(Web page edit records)
%%

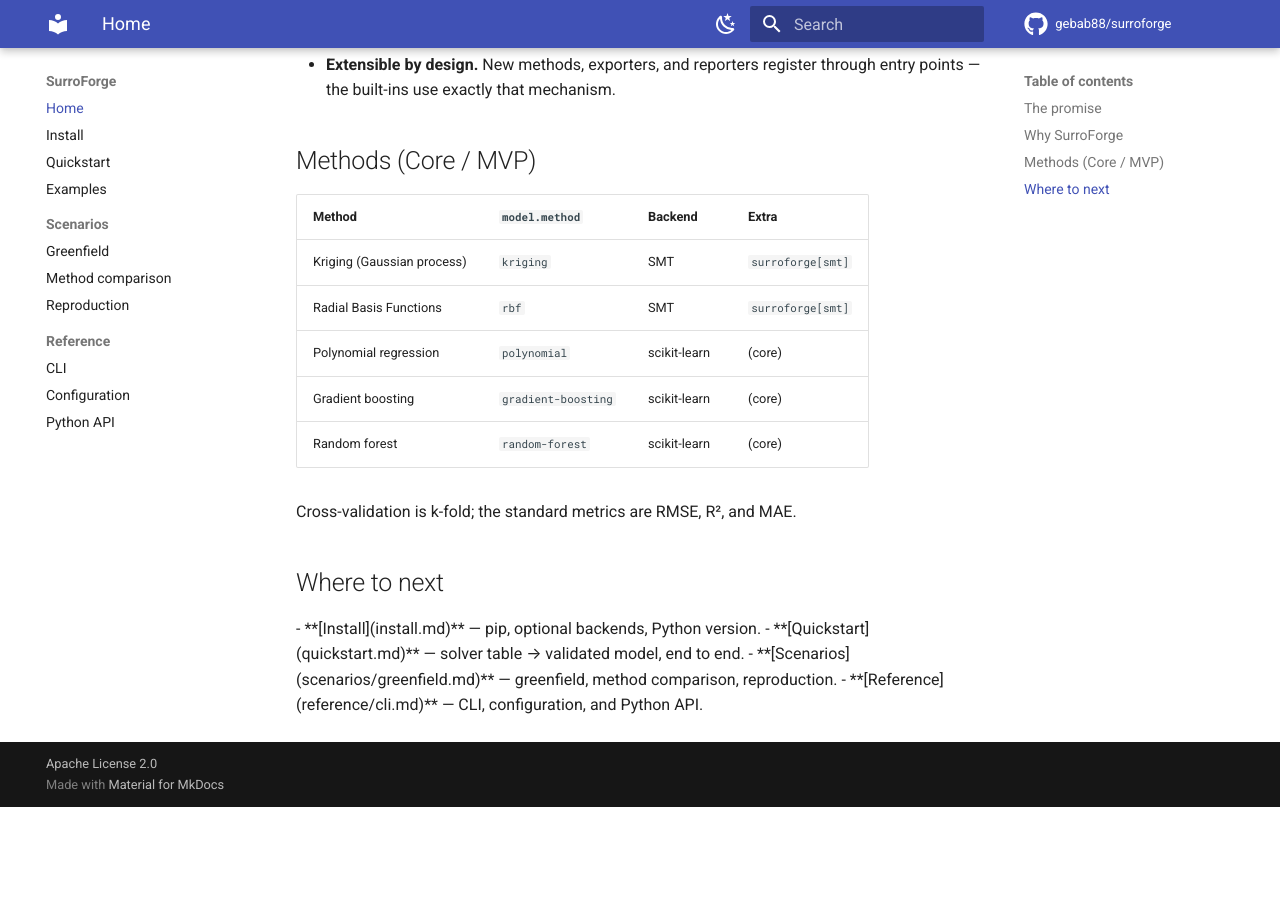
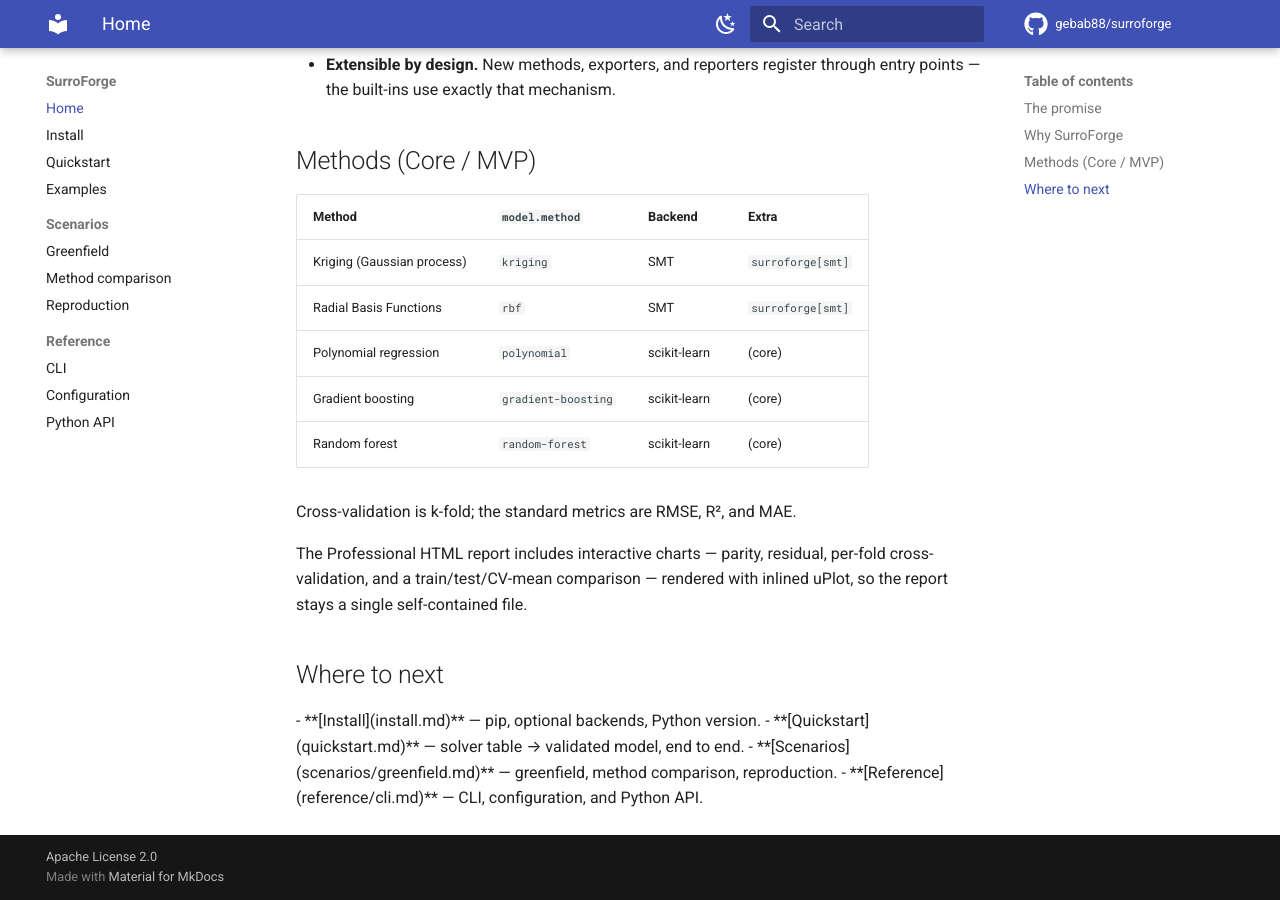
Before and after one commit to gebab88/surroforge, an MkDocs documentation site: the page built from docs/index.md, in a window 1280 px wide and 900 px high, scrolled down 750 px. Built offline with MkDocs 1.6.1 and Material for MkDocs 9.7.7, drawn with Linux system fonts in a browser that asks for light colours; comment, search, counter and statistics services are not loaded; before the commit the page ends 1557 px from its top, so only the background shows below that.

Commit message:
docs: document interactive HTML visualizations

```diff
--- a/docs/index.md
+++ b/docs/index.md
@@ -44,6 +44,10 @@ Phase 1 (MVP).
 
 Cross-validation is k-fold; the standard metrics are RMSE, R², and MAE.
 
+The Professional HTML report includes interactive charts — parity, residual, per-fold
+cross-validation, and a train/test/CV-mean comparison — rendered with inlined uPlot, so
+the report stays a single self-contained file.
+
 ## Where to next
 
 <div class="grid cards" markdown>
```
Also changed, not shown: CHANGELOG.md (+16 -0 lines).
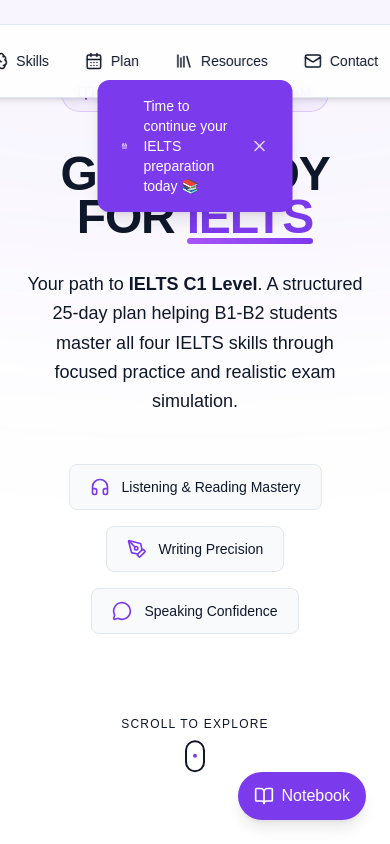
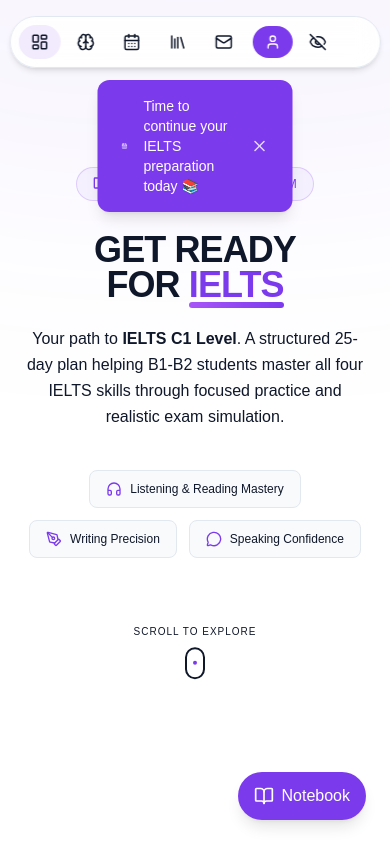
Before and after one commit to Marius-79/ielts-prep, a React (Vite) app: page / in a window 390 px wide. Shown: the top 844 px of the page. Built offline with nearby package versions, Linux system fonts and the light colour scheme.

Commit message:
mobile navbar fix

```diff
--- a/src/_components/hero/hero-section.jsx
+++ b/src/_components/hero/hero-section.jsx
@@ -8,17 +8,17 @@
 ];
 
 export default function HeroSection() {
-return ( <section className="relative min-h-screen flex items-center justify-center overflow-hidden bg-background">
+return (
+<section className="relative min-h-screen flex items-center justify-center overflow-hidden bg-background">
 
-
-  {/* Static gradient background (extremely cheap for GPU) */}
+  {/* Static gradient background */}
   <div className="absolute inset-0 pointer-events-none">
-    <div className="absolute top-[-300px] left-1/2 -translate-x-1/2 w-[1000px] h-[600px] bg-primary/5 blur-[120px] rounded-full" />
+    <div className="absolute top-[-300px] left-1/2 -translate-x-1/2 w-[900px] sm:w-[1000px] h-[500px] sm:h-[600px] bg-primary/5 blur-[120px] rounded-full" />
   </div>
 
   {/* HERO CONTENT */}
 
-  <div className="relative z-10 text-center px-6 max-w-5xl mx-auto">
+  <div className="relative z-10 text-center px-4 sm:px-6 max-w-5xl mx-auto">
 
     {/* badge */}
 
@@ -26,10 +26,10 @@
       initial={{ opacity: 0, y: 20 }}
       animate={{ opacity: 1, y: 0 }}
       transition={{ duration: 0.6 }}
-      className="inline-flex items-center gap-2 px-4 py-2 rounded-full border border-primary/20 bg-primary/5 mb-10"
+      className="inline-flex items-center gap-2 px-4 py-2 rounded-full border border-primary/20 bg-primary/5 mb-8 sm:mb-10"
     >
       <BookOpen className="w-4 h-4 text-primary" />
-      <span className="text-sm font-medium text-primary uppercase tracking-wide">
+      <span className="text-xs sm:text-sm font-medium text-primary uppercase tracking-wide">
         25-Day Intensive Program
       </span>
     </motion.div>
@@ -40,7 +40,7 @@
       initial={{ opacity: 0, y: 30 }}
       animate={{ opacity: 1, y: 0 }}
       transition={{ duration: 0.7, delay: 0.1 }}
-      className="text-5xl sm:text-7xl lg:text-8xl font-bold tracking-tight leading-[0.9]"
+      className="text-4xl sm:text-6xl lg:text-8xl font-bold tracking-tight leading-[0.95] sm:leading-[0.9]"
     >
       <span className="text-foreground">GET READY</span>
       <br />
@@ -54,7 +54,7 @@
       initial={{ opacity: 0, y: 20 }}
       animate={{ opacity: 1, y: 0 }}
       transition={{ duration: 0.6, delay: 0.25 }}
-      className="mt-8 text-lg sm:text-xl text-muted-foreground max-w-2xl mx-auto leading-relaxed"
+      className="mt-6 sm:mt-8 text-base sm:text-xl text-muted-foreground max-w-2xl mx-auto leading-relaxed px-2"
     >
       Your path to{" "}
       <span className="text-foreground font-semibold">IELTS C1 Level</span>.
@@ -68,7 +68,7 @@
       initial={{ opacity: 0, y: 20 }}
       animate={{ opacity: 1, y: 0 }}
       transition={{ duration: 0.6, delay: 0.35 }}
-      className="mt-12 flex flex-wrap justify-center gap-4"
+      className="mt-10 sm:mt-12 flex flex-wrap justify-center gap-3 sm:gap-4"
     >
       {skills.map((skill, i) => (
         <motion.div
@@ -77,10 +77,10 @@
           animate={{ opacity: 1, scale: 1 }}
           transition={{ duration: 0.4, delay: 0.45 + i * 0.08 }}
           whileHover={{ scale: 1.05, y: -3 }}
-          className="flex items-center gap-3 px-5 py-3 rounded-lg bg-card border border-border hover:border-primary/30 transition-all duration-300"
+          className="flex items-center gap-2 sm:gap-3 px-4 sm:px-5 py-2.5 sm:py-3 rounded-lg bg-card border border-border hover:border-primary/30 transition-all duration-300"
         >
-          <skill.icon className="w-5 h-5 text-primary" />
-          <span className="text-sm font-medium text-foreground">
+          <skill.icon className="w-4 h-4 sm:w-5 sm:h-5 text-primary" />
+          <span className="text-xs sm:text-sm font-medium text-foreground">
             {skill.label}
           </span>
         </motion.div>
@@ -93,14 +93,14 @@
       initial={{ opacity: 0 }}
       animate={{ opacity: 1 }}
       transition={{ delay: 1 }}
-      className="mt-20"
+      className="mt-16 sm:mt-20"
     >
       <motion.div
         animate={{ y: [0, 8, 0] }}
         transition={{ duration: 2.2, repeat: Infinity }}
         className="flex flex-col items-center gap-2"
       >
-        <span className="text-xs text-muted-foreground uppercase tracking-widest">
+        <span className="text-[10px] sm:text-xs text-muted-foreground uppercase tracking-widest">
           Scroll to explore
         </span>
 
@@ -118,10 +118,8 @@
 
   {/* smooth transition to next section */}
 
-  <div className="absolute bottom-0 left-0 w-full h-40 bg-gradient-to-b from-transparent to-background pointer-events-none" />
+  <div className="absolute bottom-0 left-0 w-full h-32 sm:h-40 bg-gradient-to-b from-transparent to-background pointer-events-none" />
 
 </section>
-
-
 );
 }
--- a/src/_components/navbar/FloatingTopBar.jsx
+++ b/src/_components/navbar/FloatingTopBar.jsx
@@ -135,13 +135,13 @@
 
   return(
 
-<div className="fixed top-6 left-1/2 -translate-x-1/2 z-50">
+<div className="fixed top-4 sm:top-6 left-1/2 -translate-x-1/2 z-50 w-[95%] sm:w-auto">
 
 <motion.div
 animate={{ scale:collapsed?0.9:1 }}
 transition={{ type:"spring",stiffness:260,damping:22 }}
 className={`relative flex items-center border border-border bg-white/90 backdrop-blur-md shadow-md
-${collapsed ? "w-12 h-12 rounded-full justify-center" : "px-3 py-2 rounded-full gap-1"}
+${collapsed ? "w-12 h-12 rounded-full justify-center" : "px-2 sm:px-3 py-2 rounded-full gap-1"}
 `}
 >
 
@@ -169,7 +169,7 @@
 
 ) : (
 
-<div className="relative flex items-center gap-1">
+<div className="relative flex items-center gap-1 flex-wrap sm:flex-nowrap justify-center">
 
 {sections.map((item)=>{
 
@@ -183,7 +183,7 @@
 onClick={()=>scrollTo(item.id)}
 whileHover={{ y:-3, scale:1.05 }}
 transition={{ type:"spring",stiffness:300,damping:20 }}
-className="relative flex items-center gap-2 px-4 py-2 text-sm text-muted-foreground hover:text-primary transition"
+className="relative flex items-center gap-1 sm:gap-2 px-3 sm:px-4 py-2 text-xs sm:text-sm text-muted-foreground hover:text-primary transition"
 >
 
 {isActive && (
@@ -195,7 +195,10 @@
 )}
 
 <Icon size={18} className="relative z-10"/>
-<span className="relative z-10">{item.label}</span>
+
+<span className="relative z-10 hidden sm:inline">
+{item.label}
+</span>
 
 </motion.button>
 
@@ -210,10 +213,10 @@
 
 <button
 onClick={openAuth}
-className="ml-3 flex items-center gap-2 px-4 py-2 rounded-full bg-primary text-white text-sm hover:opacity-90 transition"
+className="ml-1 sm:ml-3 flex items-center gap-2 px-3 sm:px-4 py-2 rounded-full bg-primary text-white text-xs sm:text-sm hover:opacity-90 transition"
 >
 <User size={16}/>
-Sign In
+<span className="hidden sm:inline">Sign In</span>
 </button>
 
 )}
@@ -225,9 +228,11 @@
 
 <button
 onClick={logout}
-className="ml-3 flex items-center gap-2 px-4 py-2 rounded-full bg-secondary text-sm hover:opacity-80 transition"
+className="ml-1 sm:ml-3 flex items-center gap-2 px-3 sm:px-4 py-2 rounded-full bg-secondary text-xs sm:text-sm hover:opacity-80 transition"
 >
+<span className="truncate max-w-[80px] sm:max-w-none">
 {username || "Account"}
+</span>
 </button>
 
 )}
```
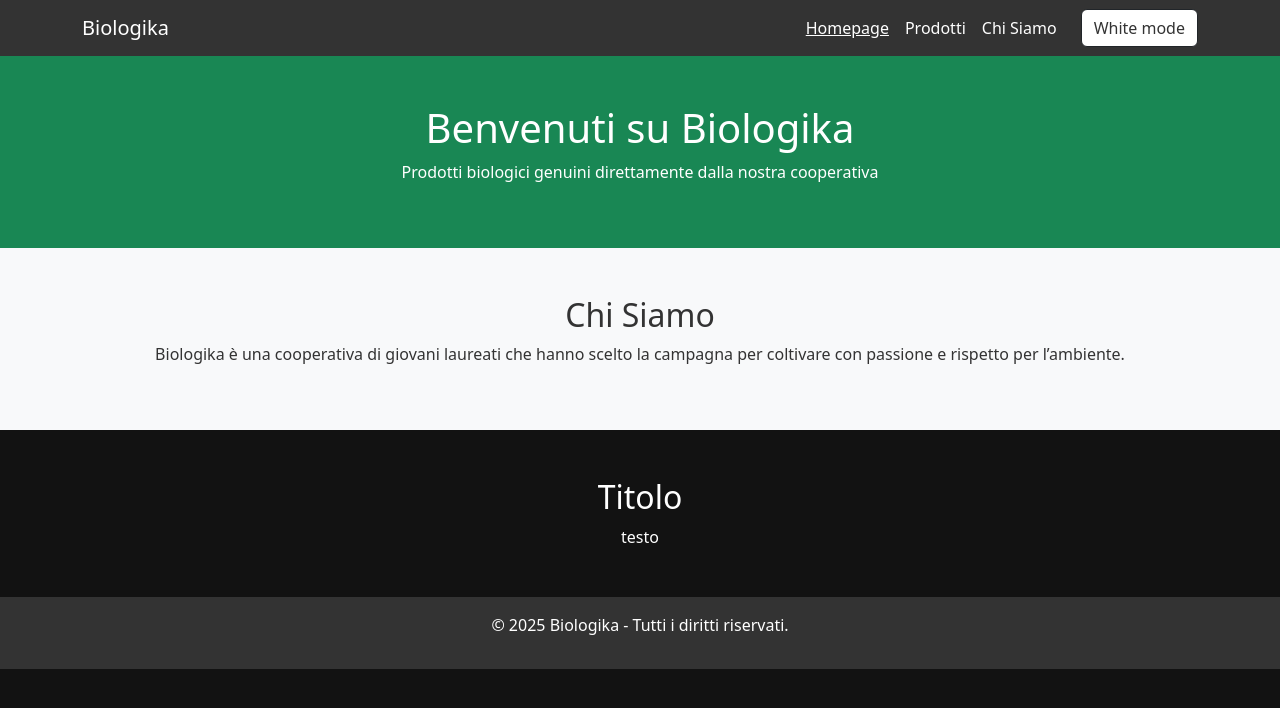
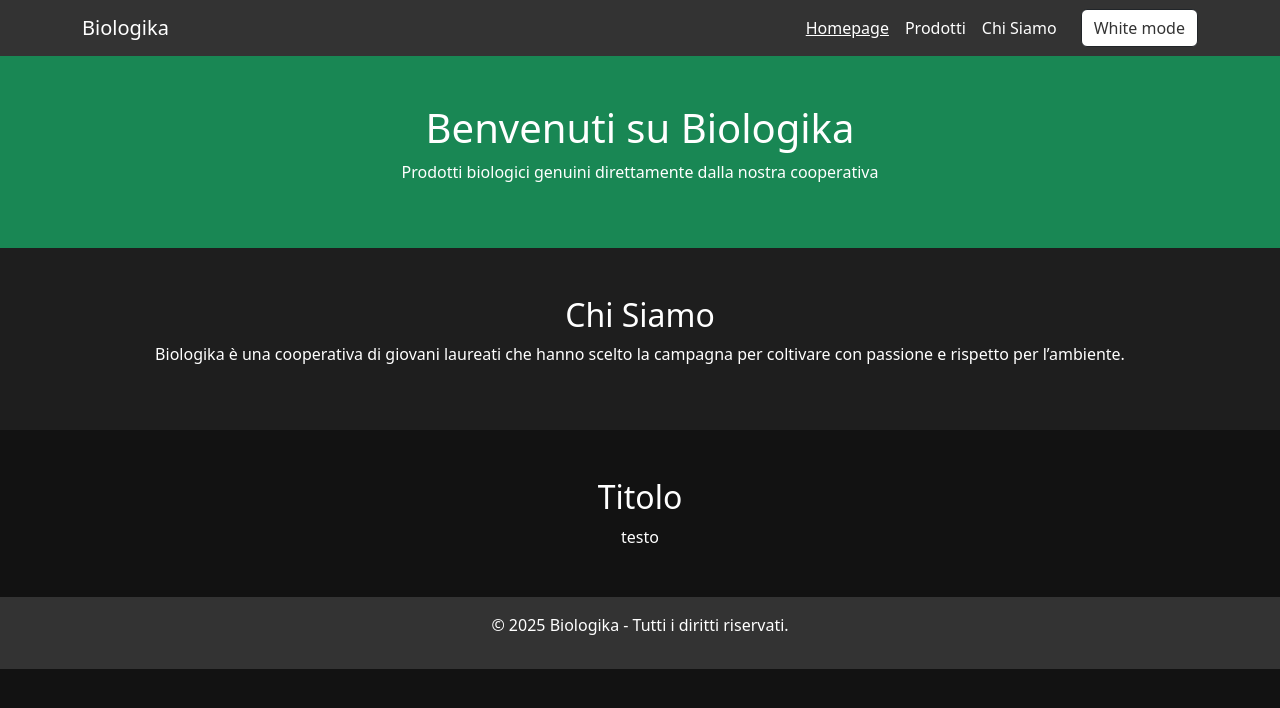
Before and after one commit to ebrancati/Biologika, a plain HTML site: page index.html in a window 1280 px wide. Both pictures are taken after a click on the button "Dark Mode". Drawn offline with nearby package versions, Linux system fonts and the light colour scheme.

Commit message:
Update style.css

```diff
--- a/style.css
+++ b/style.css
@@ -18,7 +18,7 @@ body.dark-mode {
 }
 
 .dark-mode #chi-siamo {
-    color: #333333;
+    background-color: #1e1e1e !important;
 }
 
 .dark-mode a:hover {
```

%%

#### Description of the task
Among the lines above, count those containing "scale" and give only that count.

#### Answer below
4